- _DIRECTIONS_: Copy out all of the data word for word. Omit every picture.

======== EXERCISE MATERIAL

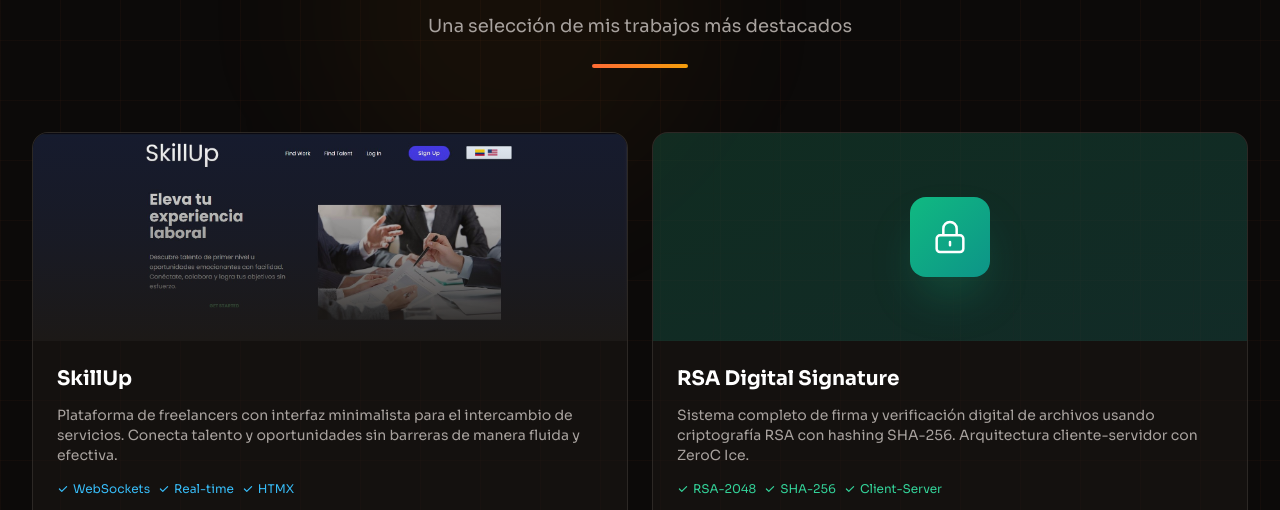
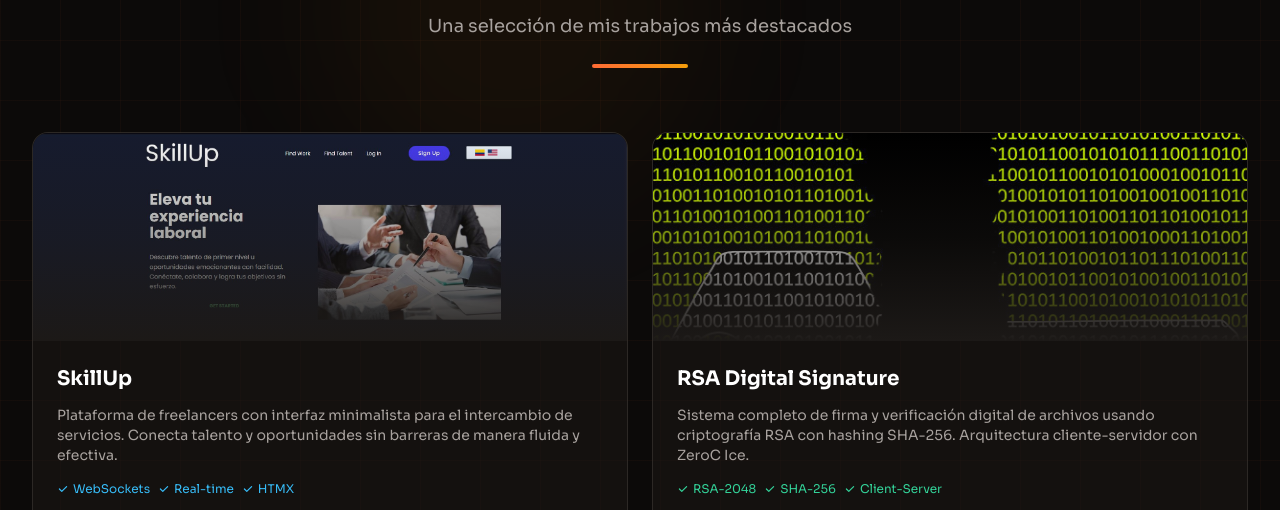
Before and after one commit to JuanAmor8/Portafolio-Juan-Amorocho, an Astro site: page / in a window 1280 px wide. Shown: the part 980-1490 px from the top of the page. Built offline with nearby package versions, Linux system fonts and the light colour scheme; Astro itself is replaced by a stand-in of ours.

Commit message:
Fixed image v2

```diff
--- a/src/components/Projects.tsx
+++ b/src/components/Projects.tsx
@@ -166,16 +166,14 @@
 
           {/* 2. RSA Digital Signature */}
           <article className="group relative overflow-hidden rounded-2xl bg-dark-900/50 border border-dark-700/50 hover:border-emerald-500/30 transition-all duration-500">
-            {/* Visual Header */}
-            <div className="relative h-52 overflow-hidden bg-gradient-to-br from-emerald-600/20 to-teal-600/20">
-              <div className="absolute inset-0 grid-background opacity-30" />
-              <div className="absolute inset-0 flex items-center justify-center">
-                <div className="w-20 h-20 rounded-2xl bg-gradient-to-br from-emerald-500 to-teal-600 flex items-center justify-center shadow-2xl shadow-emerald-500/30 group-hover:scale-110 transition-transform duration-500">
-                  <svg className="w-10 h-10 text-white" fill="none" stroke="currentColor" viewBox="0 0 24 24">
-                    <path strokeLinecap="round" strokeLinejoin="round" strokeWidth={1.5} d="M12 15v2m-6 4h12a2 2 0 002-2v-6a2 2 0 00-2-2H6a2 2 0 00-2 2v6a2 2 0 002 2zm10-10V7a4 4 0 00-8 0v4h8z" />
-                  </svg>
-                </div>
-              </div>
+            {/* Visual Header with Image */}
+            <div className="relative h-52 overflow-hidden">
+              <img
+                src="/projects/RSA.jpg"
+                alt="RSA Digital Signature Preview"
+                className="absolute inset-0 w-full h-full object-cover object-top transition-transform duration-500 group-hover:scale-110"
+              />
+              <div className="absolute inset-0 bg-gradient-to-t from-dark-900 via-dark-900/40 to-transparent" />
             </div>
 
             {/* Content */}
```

================

- _EXPECTED ANSWER_:
Before and after one commit to JuanAmor8/Portafolio-Juan-Amorocho, an Astro site: page / in a window 1280 px wide. Shown: the part 980-1490 px from the top of the page. Built offline with nearby package versions, Linux system fonts and the light colour scheme; Astro itself is replaced by a stand-in of ours.

Commit message:
Fixed image v2

```diff
--- a/src/components/Projects.tsx
+++ b/src/components/Projects.tsx
@@ -166,16 +166,14 @@
 
           {/* 2. RSA Digital Signature */}
           <article className="group relative overflow-hidden rounded-2xl bg-dark-900/50 border border-dark-700/50 hover:border-emerald-500/30 transition-all duration-500">
-            {/* Visual Header */}
-            <div className="relative h-52 overflow-hidden bg-gradient-to-br from-emerald-600/20 to-teal-600/20">
-              <div className="absolute inset-0 grid-background opacity-30" />
-              <div className="absolute inset-0 flex items-center justify-center">
-                <div className="w-20 h-20 rounded-2xl bg-gradient-to-br from-emerald-500 to-teal-600 flex items-center justify-center shadow-2xl shadow-emerald-500/30 group-hover:scale-110 transition-transform duration-500">
-                  <svg className="w-10 h-10 text-white" fill="none" stroke="currentColor" viewBox="0 0 24 24">
-                    <path strokeLinecap="round" strokeLinejoin="round" strokeWidth={1.5} d="M12 15v2m-6 4h12a2 2 0 002-2v-6a2 2 0 00-2-2H6a2 2 0 00-2 2v6a2 2 0 002 2zm10-10V7a4 4 0 00-8 0v4h8z" />
-                  </svg>
-                </div>
-              </div>
+            {/* Visual Header with Image */}
+            <div className="relative h-52 overflow-hidden">
+              <img
+                src="/projects/RSA.jpg"
+                alt="RSA Digital Signature Preview"
+                className="absolute inset-0 w-full h-full object-cover object-top transition-transform duration-500 group-hover:scale-110"
+              />
+              <div className="absolute inset-0 bg-gradient-to-t from-dark-900 via-dark-900/40 to-transparent" />
             </div>
 
             {/* Content */}
```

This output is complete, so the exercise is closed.